Numerous are the passages which exalt marriage. Proverbs 18:22a, “Whoso findeth a wife findeth a good thing.” Genesis 2:18, “It is not good that a man should be alone…” Proverbs 3:10, “Who can find a virtuous woman? For her price is far above the rubies.” Hebrews 13:4, “Marriage is honourable in all.” Proverbs 5:18b, “Rejoice with the wife of thy youth.”
A good marriage can be a wonderful blessing. In a good marriage the husband and wife help and complement one another. In a good marriage the husband and wife help one another walk the Christian life and encourage and edify one another toward Heaven.
But not all marriages are like this. The Bible so warns. Proverbs 21:9, “It is better to dwell in a corner of the housetop, than with a brawling woman in a wide house.” Proverbs 21:19, “It is better to dwell in the wilderness than with a contentious and an angry woman.” Proverbs 25:24, “It is better to dwell in the corner of the housetop than with a brawling woman in a wide house.” Proverbs 19:13b, “The contentions of a wife are a continual dropping.” Proverbs 27:15: “A continual dropping in a very rainy day and a contentious woman are alike.”
Consider the marriage between Walter Scott and Eliza Sandidge. This was Walter’s third marriage. He was married first to Sarah Whitsette from 1823 to 1849, when she died. He then married Nannie Allen. This marriage lasted from 1850 to 1854 when she too passed on. In 1855 he married a widow, Eliza Sandidge. He would be married to her until his death in 1861. This was a most unhappy marriage by all accounts.
Before we look at the marriage, understand that Walter Scott was a great preacher, and an important preacher during restoration days. One man, Darby Phillips, wrote, “Alexander Campbell provided the intellectual direction of the Restoration, but it was Walter Scott who provided the evangelistic fervor.” Robert Richardson, Campbell’s own biographer wrote, “Among the helpers and fellow laborers of Alexander Campbell the first place must be awarded to Walter Scott.” William Baxter, Scott’s biographer, wrote comparing Walter Scott and Alexander Campbell, “Campbell never fell below the expectations of the hearers, Scott frequently did; but there were times when he rose to a height of eloquence which the former never equaled.” Walter Scott probably baptized more souls into Christ than any one of the Restoration pioneers. In the year 1827 he baptized over 1000 people – in one year alone! Alexander Campbell wrote following Walter’s death, “Next to my father, he was my most indefatigable fellow laborer… I knew him well… I knew him long… I loved him much.”

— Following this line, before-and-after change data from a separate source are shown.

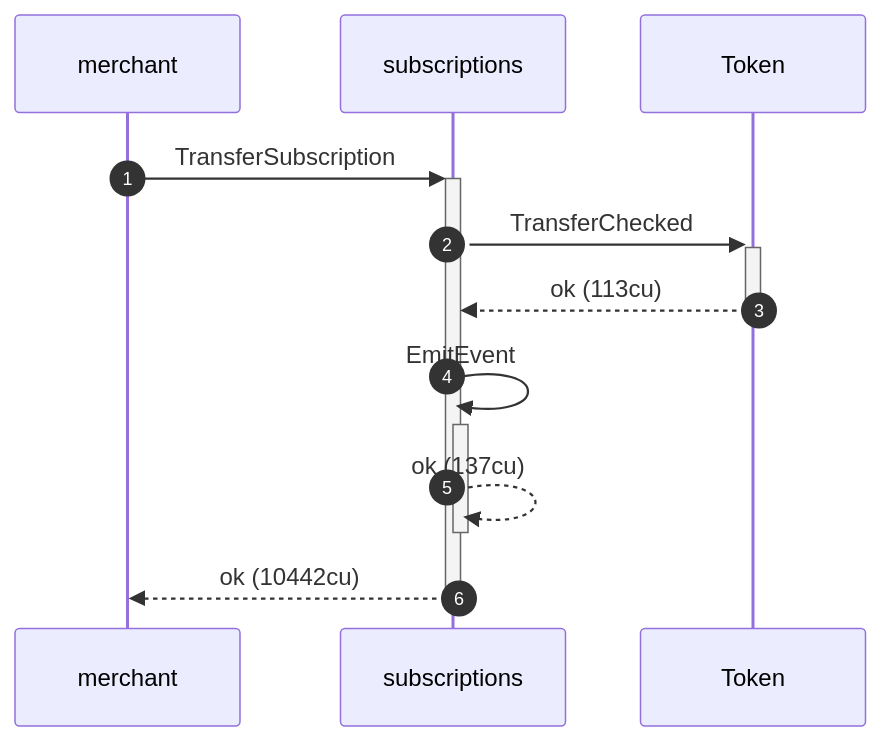
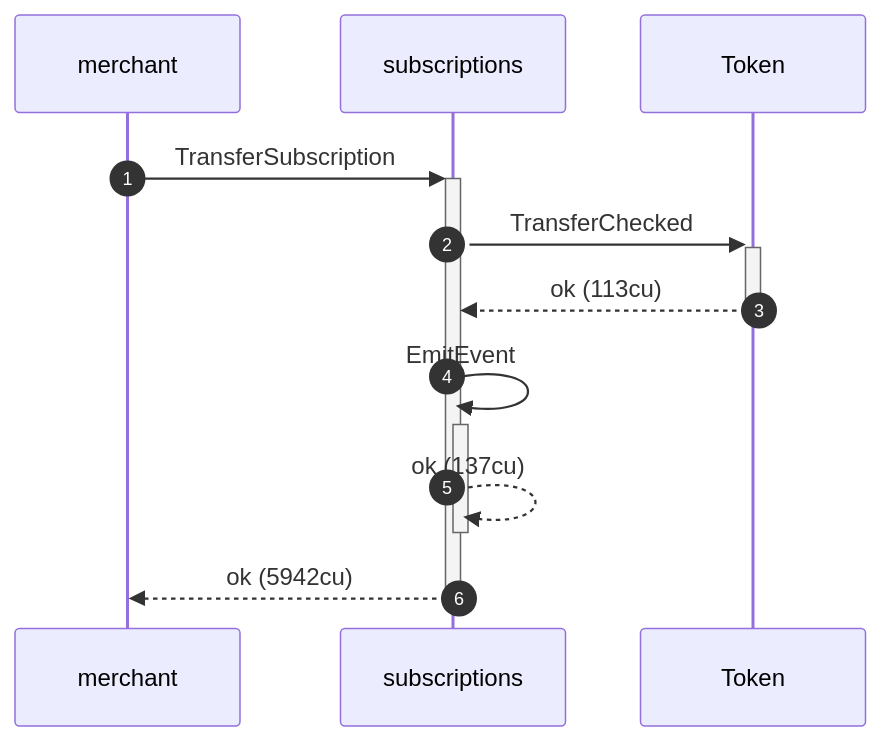
One commit to cds-rs/subscriptions changed the tenth of 16 diagrams in dsl_tests/transfer-subscription--the-period-rolls-over.md. Above: the diagram before and after it, drawn with Mermaid. The commit also changed other lines of this file and 224 other files, not shown here.

````diff
--- a/dsl_tests/transfer-subscription--the-period-rolls-over.md
+++ b/dsl_tests/transfer-subscription--the-period-rolls-over.md
@@ -189,13 +198,13 @@
 ```mermaid
 sequenceDiagram
     autonumber
     participant merchant
     participant subscriptions
     participant Token
     merchant ->>+ subscriptions: TransferSubscription
     subscriptions ->>+ Token: TransferChecked
     Token -->>- subscriptions: ok (113cu)
     subscriptions ->>+ subscriptions: EmitEvent
     subscriptions -->>- subscriptions: ok (137cu)
-    subscriptions -->>- merchant: ok (10442cu)
+    subscriptions -->>- merchant: ok (5942cu)
 ```
````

In 1855 at the age of 59, Walter married Eliza. Walter’s new wife was wealthy, but tight with money. Walter was tender-hearted and often gave away nearly everything he made. On one occasion, he went to the store for groceries and ended up giving all away before he got back home. Once, he gave a neighbor one of his cows since he had two and his neighbor had none. Once, Alexander Campbell gave him a $5 gold coin following a sermon. That same day, Walter and Alexander met a beggar, and Walter reached into his pocket and gave the man a gold coin.
Needless to say, the way Walter handled money and his wife’s view of money soon brought about much conflict. Walter and Eliza fought. “Scott’s third wife… would storm at him and run him out of the house. Often he spent the night sitting on the doorstep of a neighbor. Once she ran him off from home. Several days later he was found walking the streets of Cincinnati in a daze” (The Search for Ancient Order, vol. 1, page 86). Walter was very often sad and melancholy.

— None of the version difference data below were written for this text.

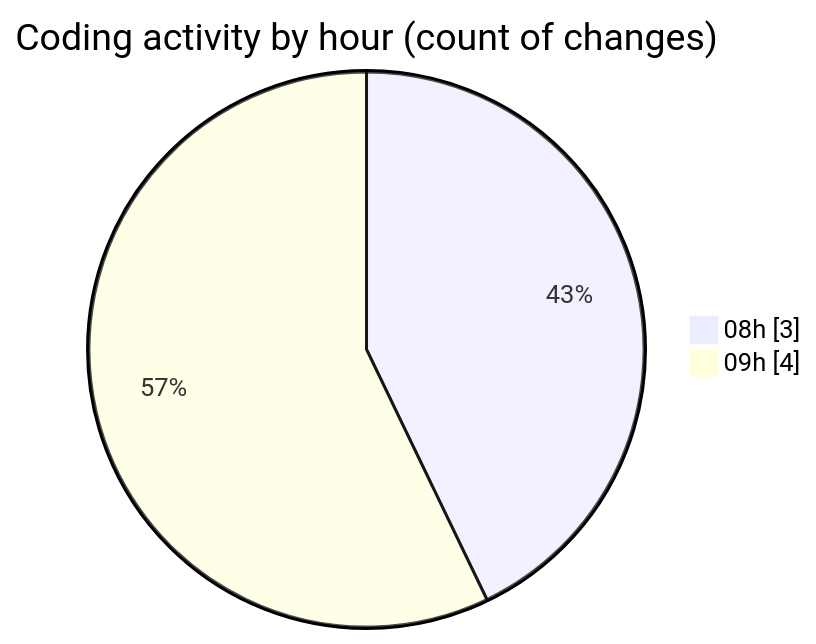
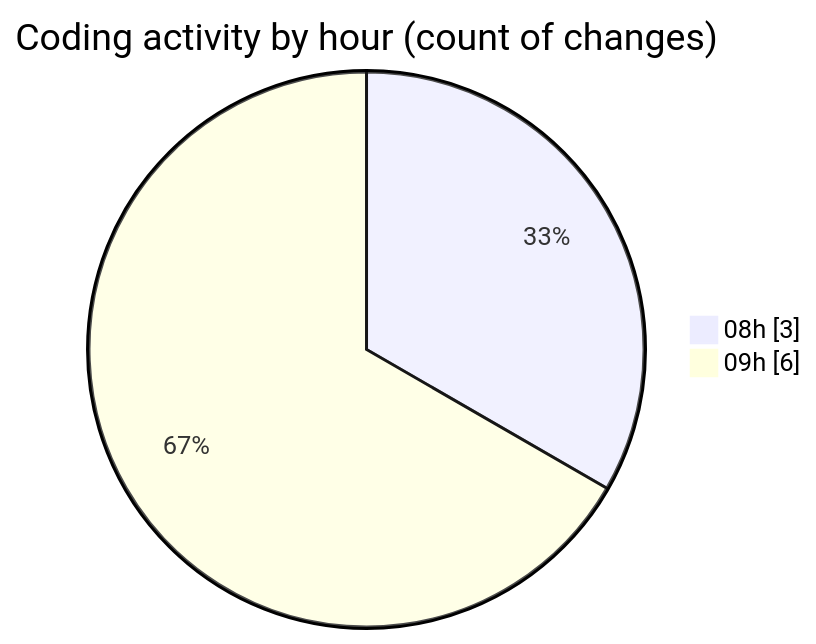
One commit to Unknowalive/code-tracking changed the second of 2 diagrams in 2026-09-03/web_tec_2026/README.md. Above: the diagram before and after it, drawn with Mermaid. The commit also changed other lines of this file and 1 other file, not shown here.

````diff
--- a/2026-09-03/web_tec_2026/README.md
+++ b/2026-09-03/web_tec_2026/README.md
@@ -35,6 +35,6 @@
 ```mermaid
 pie showData
 title Coding activity by hour (count of changes)
 "08h" : 3
-"09h" : 4
+"09h" : 6
 ```
````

Maybe the fault was not all her’s. Maybe he should have been more careful in handling the family’s money. But how miserable he was. How miserable the marriage.
Be very choosy in selecting a mate. Marry someone who will help you to be more spiritually minded, more Christ like, more productive. Marry someone who will help you get to heaven.